§ **AIM OF THE TASK**
Go through the records and show each line where the word "type" occurs.

§ **DATA FOR THE TASK**

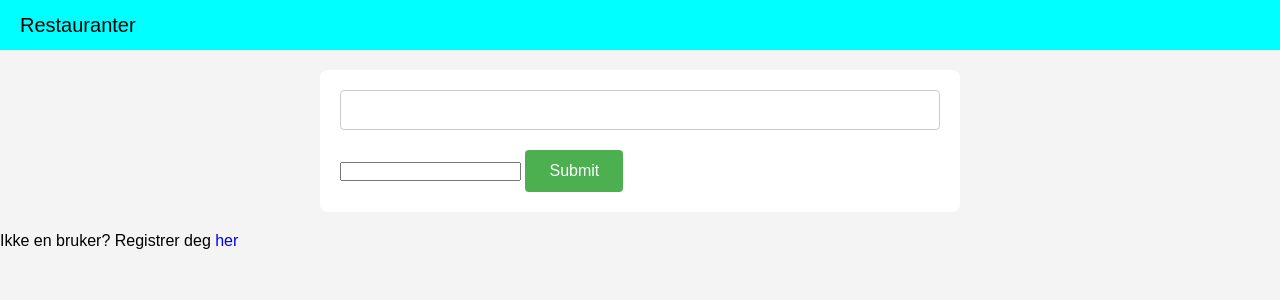
After one commit to albertwojcicki/proveeksamen, a Flask app: page /login_bruker in a window 1280 px wide. The commit adds this page. Shown: the top 300 px of the page. Run offline with Flask 3, Linux system fonts and the light colour scheme; data that the repository does not hold is empty.

Commit message:
la til muligheten for å registrere brukere

```diff
--- a/backend/data.py
+++ b/backend/data.py
@@ -26,6 +26,12 @@ cur.execute("""CREATE TABLE IF NOT EXISTS users (
                 password TEXT
             );""")
 
+cur.execute("""CREATE TABLE IF NOT EXISTS customers (
+                user_id INTEGER PRIMARY KEY,
+                email TEXT,
+                password TEXT
+            );""")
+
 con.commit()
 cur.execute("INSERT INTO users (username, password) VALUES ('Albert', 'passord')")
 cur.execute("INSERT INTO users (username, password) VALUES ('Kjell', 'passord')")
--- a/frontend/app.py
+++ b/frontend/app.py
@@ -64,6 +64,48 @@ def login():
         return render_template("login.html")
 
     return render_template("login.html", error=None)
+
+@app.route("/login_bruker_side")
+def login_bruker_side():
+    return render_template("login_bruker.html")
+
+@app.route("/login_bruker", methods = ["POST", "GET"])
+def login_bruker():
+    email = request.form.get("email")
+    password = request.form.get("password")
+    data = {
+        "email": email,
+        "password": password
+    }
+    response = requests.post("http://127.0.0.1:5020/login_bruker", json=data)
+    if response.status_code == 200:
+        return render_template("login_bruker.html")
+    else:
+        return "Error logging in user"
+    return render_template("login_bruker.html")
+
+@app.route("/registrer_bruker", methods=["POST", "GET"])
+def registrer_bruker():
+  if request.method == "POST":
+        email = request.form.get("email")
+        password = request.form.get("password")
+        data = {
+            "email": email,
+            "password": password
+        }
+        response = requests.post("http://127.0.0.1:5020/registrer_bruker", json=data)
+        if response.status_code == 200:
+            return "User successfully registered!"
+        else:
+            return "Error registering user"
+  else:
+    return "Method not allowed"
+
+
+
+@app.route("/registrer_bruker_side")
+def registrer_bruker_side():
+    return render_template("registrer_bruker_side.html")
 
 
 @app.route("/admin/<username>")
--- a/frontend/templates/index.html
+++ b/frontend/templates/index.html
@@ -3,6 +3,7 @@
 {% block content %}
 <a href="login">Admin</a>
 
+<a href="login_bruker_side">Login(bruker)</a>
 <div class="div-restaurants">
  {% for i in restaurants %}
  <div class="div-each-restaurant">
--- /dev/null
+++ b/frontend/templates/login_bruker.html
@@ -0,0 +1,13 @@
+{% extends "base.html" %}
+{% block content %}
+
+<form action="{{ url_for('login_bruker')}}" method="post">
+    <input type="text" name="email">
+    <input type="password" name="password">
+    <input type="submit">
+</form>
+
+<p>Ikke en bruker? Registrer deg <a href="/registrer_bruker_side">her</a></p>
+{{error}}
+
+{% endblock %}
```
Also changed, not shown: backend/app.py (+13 -0 lines), frontend/templates/registrer_bruker_side.html (added, +13 -0 lines), backend/database.db.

§ **ANSWER SECTION**
+    <input type="text" name="email">
+    <input type="password" name="password">
+    <input type="submit">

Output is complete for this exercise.